New York governors have historically lorded over the mayors of the state’s biggest city, and Andrew Cuomo proved that this year by quashing Bill de Blasio’s push to raises taxes on the rich. But by backing Cuomo when he needed it, de Blasio may be shifting the balance.
A self-described progressive and the first Democrat to run New York City in 20 years, de Blasio persuaded the union-backed Working Families Party to support Cuomo, a centrist governor running for re-election. The move allows Cuomo to run on both the Democratic and WFP lines on Nov. 4, preventing a liberal third-party candidate from draining votes in his race against Republican Rob Astorino.
In New York City, a mayor needs state approval to install a red-light camera, let alone raise income taxes. De Blasio’s announcement came after Cuomo agreed to back the city’s right to set its own minimum wage and to decriminalize small amounts of marijuana for medical purposes. The municipality may also gain power to enact rent-control laws and win more funding for schools and affordable housing.
“De Blasio made a very simple political calculation: Cuomo’s going to win,” said William Cunningham, a political adviser to Governors Hugh Carey and Mario Cuomo as well as Mayor Michael Bloomberg. “De Blasio now has some chits when he goes to the governor and says, ‘This is what New York City needs.’”
Before de Blasio’s involvement in the race, Cuomo had been cast by some WFP members as a cynical politician who built a campaign treasury of more than $30 million by accepting donations from corporate executives.

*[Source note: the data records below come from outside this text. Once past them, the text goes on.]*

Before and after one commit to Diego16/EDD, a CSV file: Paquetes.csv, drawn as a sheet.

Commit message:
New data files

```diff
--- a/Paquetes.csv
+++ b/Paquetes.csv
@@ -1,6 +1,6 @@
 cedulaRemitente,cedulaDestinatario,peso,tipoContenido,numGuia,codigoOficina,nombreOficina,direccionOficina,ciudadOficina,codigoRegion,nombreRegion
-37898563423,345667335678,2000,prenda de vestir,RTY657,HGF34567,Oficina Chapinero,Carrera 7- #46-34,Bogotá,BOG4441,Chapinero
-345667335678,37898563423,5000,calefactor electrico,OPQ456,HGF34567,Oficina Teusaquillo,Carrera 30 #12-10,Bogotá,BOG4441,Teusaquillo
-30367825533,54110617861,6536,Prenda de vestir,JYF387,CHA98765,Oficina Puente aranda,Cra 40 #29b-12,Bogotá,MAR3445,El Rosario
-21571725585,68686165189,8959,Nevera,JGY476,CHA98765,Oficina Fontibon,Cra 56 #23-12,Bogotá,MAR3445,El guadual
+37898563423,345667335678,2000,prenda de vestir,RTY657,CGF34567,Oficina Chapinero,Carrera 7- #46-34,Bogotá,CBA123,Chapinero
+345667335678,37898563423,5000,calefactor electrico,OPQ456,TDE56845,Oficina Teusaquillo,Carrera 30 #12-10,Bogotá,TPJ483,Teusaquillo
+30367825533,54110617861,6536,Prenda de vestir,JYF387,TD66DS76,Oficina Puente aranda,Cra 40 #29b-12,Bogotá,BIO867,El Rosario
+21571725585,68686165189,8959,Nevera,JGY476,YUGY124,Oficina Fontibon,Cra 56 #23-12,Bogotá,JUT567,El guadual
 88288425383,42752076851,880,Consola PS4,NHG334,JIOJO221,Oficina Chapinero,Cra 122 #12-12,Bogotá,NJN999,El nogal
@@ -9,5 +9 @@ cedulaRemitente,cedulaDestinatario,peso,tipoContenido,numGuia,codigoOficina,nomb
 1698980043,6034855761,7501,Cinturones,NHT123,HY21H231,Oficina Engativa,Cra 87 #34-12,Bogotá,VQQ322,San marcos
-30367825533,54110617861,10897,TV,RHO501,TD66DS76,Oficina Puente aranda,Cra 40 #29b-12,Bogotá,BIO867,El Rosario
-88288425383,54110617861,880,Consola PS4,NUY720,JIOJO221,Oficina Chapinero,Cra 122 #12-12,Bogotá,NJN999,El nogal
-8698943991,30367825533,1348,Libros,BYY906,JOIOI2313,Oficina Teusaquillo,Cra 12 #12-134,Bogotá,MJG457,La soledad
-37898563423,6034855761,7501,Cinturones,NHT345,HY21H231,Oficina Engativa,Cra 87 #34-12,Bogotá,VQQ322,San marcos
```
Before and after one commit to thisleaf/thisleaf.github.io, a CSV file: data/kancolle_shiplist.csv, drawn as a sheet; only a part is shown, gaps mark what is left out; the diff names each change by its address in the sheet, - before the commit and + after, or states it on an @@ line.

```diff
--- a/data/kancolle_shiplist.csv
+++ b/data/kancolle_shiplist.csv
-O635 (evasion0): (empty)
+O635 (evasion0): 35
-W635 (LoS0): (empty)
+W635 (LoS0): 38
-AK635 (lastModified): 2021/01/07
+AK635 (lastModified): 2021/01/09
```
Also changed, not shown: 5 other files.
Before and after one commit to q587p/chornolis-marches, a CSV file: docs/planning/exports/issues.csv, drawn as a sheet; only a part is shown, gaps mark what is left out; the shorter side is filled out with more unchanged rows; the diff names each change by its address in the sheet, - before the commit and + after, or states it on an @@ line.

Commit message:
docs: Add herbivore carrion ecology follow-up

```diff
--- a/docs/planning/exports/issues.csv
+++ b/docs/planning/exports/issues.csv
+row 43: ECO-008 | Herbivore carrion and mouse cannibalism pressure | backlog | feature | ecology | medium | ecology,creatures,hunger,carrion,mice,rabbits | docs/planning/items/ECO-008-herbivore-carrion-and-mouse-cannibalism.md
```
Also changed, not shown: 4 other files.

De Blasio blunted that by putting his progressive bona fides on the line and securing WFP support for the first-term governor.
The mayor, who supports gun control, also backed Cuomo’s running mate for lieutenant governor, Kathy Hochul, overlooking her past endorsement from the National Rifle Association.
“It was difficult to watch someone you admire as a progressive endorsing someone who is not a progressive,” Tim Wu, Hochul’s challenger, said in an interview, referring to de Blasio. “On the other hand, if in the long run somehow this achieves progressive goals, I guess somehow it’s a worthy sacrifice.”